*Exercise goal*. Omit the pictures. Print each entry below exactly.

[[ Data records, beginning ]]

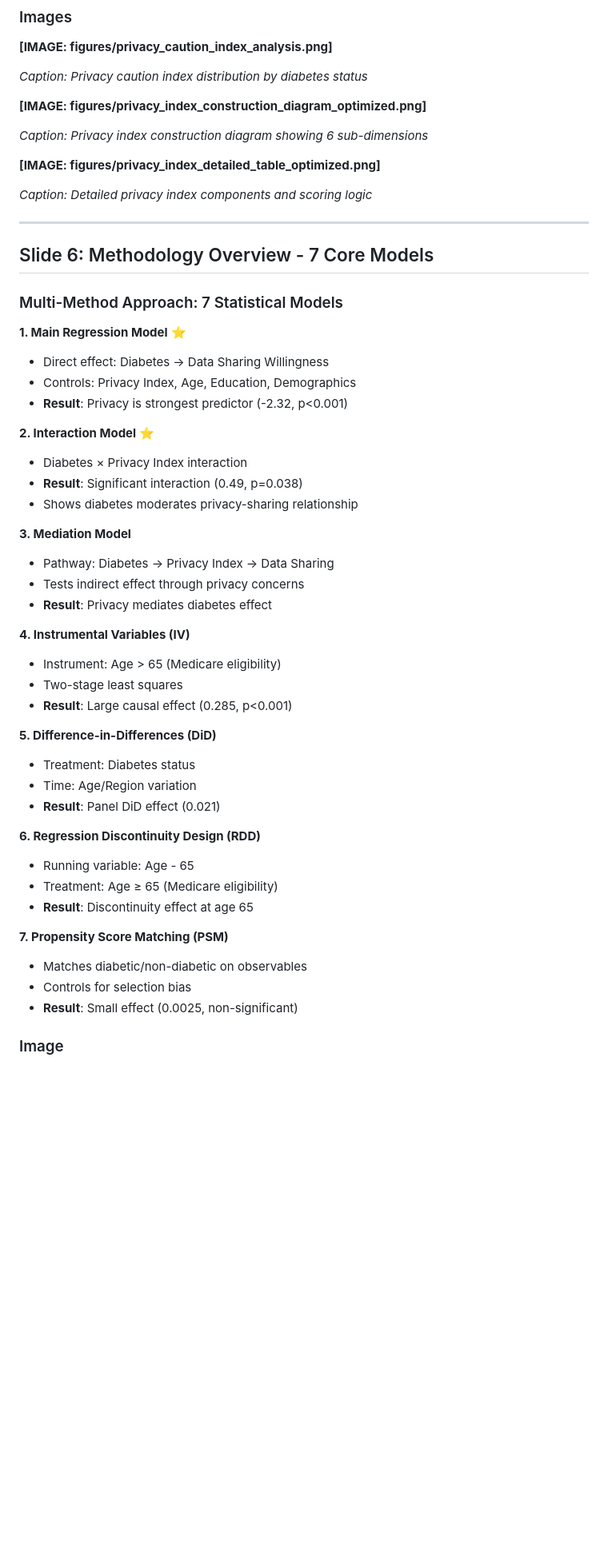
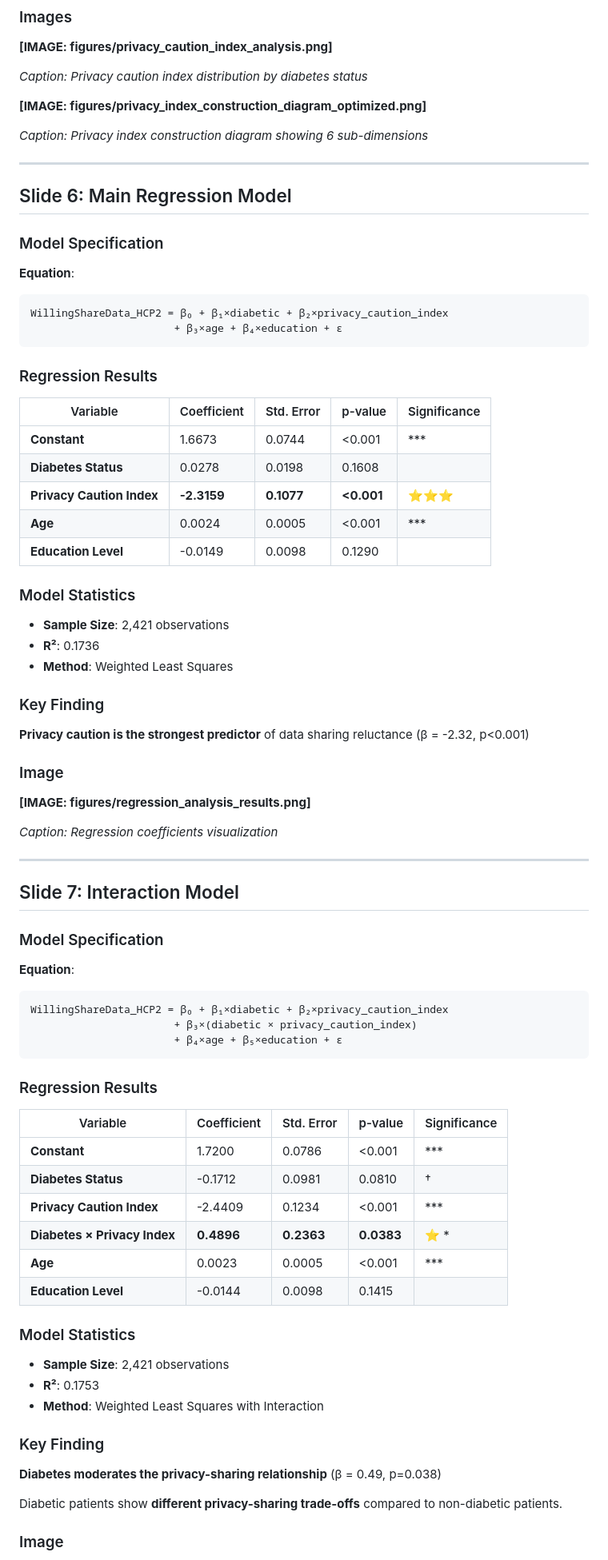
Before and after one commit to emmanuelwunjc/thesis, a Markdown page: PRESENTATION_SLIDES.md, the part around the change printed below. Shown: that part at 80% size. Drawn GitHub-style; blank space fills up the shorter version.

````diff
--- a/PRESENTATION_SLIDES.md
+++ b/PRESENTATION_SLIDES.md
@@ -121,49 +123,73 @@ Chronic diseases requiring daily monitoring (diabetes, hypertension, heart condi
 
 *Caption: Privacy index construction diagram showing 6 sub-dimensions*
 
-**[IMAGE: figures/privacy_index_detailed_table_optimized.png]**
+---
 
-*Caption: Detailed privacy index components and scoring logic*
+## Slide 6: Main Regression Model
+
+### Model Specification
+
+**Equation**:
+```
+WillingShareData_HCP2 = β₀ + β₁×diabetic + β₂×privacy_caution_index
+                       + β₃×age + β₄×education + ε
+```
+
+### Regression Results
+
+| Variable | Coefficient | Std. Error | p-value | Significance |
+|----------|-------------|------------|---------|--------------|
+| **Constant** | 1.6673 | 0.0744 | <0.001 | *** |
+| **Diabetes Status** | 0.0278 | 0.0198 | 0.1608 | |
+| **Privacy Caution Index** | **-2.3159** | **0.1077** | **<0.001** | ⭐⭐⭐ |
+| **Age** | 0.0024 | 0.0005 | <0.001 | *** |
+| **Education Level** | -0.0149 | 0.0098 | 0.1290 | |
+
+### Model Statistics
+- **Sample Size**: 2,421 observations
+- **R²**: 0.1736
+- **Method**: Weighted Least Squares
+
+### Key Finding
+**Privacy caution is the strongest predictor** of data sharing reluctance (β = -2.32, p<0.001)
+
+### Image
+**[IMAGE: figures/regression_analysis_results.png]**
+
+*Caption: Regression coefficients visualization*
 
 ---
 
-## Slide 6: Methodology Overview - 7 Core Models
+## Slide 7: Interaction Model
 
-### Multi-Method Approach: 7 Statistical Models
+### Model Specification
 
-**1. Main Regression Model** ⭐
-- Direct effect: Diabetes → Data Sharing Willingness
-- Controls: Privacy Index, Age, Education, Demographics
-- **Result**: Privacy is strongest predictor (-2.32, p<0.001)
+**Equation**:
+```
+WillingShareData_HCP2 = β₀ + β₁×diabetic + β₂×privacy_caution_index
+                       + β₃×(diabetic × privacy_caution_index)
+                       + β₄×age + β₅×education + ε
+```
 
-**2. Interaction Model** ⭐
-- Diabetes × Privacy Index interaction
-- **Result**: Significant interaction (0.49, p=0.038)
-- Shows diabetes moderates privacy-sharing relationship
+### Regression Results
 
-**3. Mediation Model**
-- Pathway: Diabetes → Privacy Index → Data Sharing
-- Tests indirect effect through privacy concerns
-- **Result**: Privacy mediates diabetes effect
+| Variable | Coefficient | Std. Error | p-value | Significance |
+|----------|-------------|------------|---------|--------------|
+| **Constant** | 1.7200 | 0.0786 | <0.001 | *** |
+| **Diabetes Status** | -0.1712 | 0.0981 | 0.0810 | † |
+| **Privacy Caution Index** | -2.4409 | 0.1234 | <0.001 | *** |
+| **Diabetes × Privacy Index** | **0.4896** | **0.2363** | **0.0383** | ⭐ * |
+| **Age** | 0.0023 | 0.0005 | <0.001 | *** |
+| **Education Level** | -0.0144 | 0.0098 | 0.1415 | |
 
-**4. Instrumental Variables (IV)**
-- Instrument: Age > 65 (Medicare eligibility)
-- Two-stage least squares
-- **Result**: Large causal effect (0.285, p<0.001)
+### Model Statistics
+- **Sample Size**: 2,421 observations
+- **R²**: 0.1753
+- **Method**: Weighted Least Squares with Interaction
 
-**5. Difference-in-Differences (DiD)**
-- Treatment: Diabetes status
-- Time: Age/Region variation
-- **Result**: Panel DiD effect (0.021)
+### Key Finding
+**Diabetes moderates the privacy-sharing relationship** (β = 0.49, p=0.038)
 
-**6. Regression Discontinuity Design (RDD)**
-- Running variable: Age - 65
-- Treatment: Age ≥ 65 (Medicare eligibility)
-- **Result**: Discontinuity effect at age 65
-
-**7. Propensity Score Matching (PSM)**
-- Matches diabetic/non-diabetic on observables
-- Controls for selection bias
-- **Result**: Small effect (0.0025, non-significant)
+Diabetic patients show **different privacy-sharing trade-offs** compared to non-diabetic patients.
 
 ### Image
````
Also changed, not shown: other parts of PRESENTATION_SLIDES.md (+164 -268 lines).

[[ Data records, end ]]

*Result of the task*.
Before and after one commit to emmanuelwunjc/thesis, a Markdown page: PRESENTATION_SLIDES.md, the part around the change printed below. Shown: that part at 80% size. Drawn GitHub-style; blank space fills up the shorter version.

````diff
--- a/PRESENTATION_SLIDES.md
+++ b/PRESENTATION_SLIDES.md
@@ -121,49 +123,73 @@ Chronic diseases requiring daily monitoring (diabetes, hypertension, heart condi
 
 *Caption: Privacy index construction diagram showing 6 sub-dimensions*
 
-**[IMAGE: figures/privacy_index_detailed_table_optimized.png]**
+---
 
-*Caption: Detailed privacy index components and scoring logic*
+## Slide 6: Main Regression Model
+
+### Model Specification
+
+**Equation**:
+```
+WillingShareData_HCP2 = β₀ + β₁×diabetic + β₂×privacy_caution_index
+                       + β₃×age + β₄×education + ε
+```
+
+### Regression Results
+
+| Variable | Coefficient | Std. Error | p-value | Significance |
+|----------|-------------|------------|---------|--------------|
+| **Constant** | 1.6673 | 0.0744 | <0.001 | *** |
+| **Diabetes Status** | 0.0278 | 0.0198 | 0.1608 | |
+| **Privacy Caution Index** | **-2.3159** | **0.1077** | **<0.001** | ⭐⭐⭐ |
+| **Age** | 0.0024 | 0.0005 | <0.001 | *** |
+| **Education Level** | -0.0149 | 0.0098 | 0.1290 | |
+
+### Model Statistics
+- **Sample Size**: 2,421 observations
+- **R²**: 0.1736
+- **Method**: Weighted Least Squares
+
+### Key Finding
+**Privacy caution is the strongest predictor** of data sharing reluctance (β = -2.32, p<0.001)
+
+### Image
+**[IMAGE: figures/regression_analysis_results.png]**
+
+*Caption: Regression coefficients visualization*
 
 ---
 
-## Slide 6: Methodology Overview - 7 Core Models
+## Slide 7: Interaction Model
 
-### Multi-Method Approach: 7 Statistical Models
+### Model Specification
 
-**1. Main Regression Model** ⭐
-- Direct effect: Diabetes → Data Sharing Willingness
-- Controls: Privacy Index, Age, Education, Demographics
-- **Result**: Privacy is strongest predictor (-2.32, p<0.001)
+**Equation**:
+```
+WillingShareData_HCP2 = β₀ + β₁×diabetic + β₂×privacy_caution_index
+                       + β₃×(diabetic × privacy_caution_index)
+                       + β₄×age + β₅×education + ε
+```
 
-**2. Interaction Model** ⭐
-- Diabetes × Privacy Index interaction
-- **Result**: Significant interaction (0.49, p=0.038)
-- Shows diabetes moderates privacy-sharing relationship
+### Regression Results
 
-**3. Mediation Model**
-- Pathway: Diabetes → Privacy Index → Data Sharing
-- Tests indirect effect through privacy concerns
-- **Result**: Privacy mediates diabetes effect
+| Variable | Coefficient | Std. Error | p-value | Significance |
+|----------|-------------|------------|---------|--------------|
+| **Constant** | 1.7200 | 0.0786 | <0.001 | *** |
+| **Diabetes Status** | -0.1712 | 0.0981 | 0.0810 | † |
+| **Privacy Caution Index** | -2.4409 | 0.1234 | <0.001 | *** |
+| **Diabetes × Privacy Index** | **0.4896** | **0.2363** | **0.0383** | ⭐ * |
+| **Age** | 0.0023 | 0.0005 | <0.001 | *** |
+| **Education Level** | -0.0144 | 0.0098 | 0.1415 | |
 
-**4. Instrumental Variables (IV)**
-- Instrument: Age > 65 (Medicare eligibility)
-- Two-stage least squares
-- **Result**: Large causal effect (0.285, p<0.001)
+### Model Statistics
+- **Sample Size**: 2,421 observations
+- **R²**: 0.1753
+- **Method**: Weighted Least Squares with Interaction
 
-**5. Difference-in-Differences (DiD)**
-- Treatment: Diabetes status
-- Time: Age/Region variation
-- **Result**: Panel DiD effect (0.021)
+### Key Finding
+**Diabetes moderates the privacy-sharing relationship** (β = 0.49, p=0.038)
 
-**6. Regression Discontinuity Design (RDD)**
-- Running variable: Age - 65
-- Treatment: Age ≥ 65 (Medicare eligibility)
-- **Result**: Discontinuity effect at age 65
-
-**7. Propensity Score Matching (PSM)**
-- Matches diabetic/non-diabetic on observables
-- Controls for selection bias
-- **Result**: Small effect (0.0025, non-significant)
+Diabetic patients show **different privacy-sharing trade-offs** compared to non-diabetic patients.
 
 ### Image
````
Also changed, not shown: other parts of PRESENTATION_SLIDES.md (+164 -268 lines).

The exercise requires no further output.